Outside, Michael makes his way to the train station. He takes a commuter train back to the university, and the train makes every stop along the way. Michael takes note of the changing scenery, people, sounds, and smells. He begins to feel the same numbness that had taken over him during the trial take over him once again, and although he is not happy with his silence in the face of the judge, he believes that he has done the right thing. He feels able to return to and live his everyday life.

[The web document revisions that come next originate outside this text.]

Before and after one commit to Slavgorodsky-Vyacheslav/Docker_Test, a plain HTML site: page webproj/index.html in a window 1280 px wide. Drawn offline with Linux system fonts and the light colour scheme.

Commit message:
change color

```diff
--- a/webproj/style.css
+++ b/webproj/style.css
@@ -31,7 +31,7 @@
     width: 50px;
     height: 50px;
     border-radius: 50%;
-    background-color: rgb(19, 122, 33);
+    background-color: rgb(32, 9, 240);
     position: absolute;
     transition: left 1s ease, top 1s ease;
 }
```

At the end of June, the verdict is handed down: the other four defendants are given terms in jail, but Hanna is sentenced to life in prison. It takes several hours for the judge to read through the entire verdict, and during the reading, the spectators, many of whom have been in regular attendance throughout the trial, continue to make remarks about Hanna. Before the verdict was read, the spectators chatted loudly as the four other defendants were brought into the courtroom. However, when Hanna entered, the crowd fell silent. Hanna is dressed in a close-fitting black suit that unintentionally mimics an officer’s uniform, and the crowd assumes that Hanna is mocking the trial and the verdict. Several people openly shout insults at Hanna, but she does not appear to hear anyone in the crowd. While the judge reads the verdict, Hanna sits motionless and looks straight ahead. Michael has sat in the same seat since the beginning of the trial, and he hopes that Hanna will glance at him. However, she remains looking ahead, her stare one that wishes to see nothing.